#9 | 6′ 2″ | 195 lb | Age: 21

Born: September 13, 1996
Birthplace: Kramfors, SWE
Position: LW
Handedness: Left


Kempe was selected by the Kings in the first round (29th overall) in the 2014 NHL Draft.

Alex Iafallo

#19 | 6′ | 185 lb | Age: 23

Born: December 21, 1993
Birthplace: Eden, NY, USA
Position: C
Handedness: Left


Iafallo was signed by the Kings as an unrestricted free agent on April 18, 2017.

Anze Kopitar

#11 | 6′ 3″ | 224 lb | Age: 29

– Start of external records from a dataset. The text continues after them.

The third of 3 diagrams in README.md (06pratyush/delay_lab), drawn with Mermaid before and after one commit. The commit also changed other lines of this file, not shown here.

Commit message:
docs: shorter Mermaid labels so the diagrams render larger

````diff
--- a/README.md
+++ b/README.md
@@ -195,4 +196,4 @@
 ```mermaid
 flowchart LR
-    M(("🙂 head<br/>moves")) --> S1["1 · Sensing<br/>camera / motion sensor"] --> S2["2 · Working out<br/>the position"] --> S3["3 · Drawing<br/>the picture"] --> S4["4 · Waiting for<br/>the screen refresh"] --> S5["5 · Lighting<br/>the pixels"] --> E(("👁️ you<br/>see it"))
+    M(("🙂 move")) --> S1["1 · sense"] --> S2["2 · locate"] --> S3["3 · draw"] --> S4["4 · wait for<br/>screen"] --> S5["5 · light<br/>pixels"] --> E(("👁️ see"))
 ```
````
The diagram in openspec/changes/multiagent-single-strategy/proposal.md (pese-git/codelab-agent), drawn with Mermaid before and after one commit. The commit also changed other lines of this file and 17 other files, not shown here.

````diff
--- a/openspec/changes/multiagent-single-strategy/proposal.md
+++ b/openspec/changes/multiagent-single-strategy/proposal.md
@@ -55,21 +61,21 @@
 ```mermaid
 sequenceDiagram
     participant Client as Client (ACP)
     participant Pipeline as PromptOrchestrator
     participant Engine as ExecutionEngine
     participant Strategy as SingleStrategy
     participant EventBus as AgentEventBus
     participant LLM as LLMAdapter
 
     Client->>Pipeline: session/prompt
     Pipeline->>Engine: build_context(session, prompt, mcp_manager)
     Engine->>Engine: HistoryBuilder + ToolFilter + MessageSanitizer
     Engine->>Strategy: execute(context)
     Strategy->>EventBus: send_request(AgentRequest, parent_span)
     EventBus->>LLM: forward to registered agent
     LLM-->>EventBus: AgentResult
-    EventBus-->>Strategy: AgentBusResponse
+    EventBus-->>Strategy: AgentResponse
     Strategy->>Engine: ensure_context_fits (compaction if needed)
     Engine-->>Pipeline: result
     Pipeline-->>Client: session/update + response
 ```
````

Born: August 24, 1987
Birthplace: Jesenice, SVN
Position: C
Handedness: Left


As the 11th overall pick in the 2005 NHL Entry Draft, Kopitar became the first Slovenian to play in the NHL. Kopitar has spent his entire NHL career with the Kings, and following the 2015–16 season, was named the Kings’ captain. Noted for both his offensive and defensive play, Kopitar was awarded the Frank J. Selke Trophy as the best defensive forward in the NHL in 2016.

Drew Doughty

#8 | 6′ 1″ | 195 lb | Age: 26

Born: December 8, 1989
Birthplace: London, ON, CAN
Position: D
Handedness: Right


Bio: Doughty is a Canadian defenceman who was selected second overall by the Kings in the 2008 Draft. Doughty made his NHL debut in 2008 as an 18-year-old and was named to the All-Rookie Team. He is a two-time Stanley Cup champion with the Kings, a two-time Olympic gold medallist with the Canadian national team, and a Norris Trophy finalist.

Jeff Carter

#77 | 6′ 4″ | 215 lb | Age: 31

Born: January 1, 1985
Birthplace: London, ON, CAN
Position: C
Handedness: Right


Carter began his hockey career playing in the Ontario Hockey League in Canada before joining the AHL and playing for the Philadelphia Flyers. He was then traded to the Colombus Blue jackets before joining the LA Kings in 2012, where he has since won two Stanley Cups with the Kings.

Jonathan Quick

#32 | 6′ 1″ | 218 lb | Age: 30

Born: January 21, 1986
Birthplace: Milford, CT, USA
Position: G
Handedness: Left


Bio: Quick is the current goaltender for the LA Kings and was selected by Los Angeles at the 2005 NHL Entry Draft. Previously, Quick was a silver medalist with USA at the 2010 Winter Olympics. He’s won two Stanley Cup championships with the Kings, along with being the most recent goaltender to be awarded the Conn Smythe Trophy as the Most Valuable Player (MVP) of the 2012 Stanley Cup playoffs.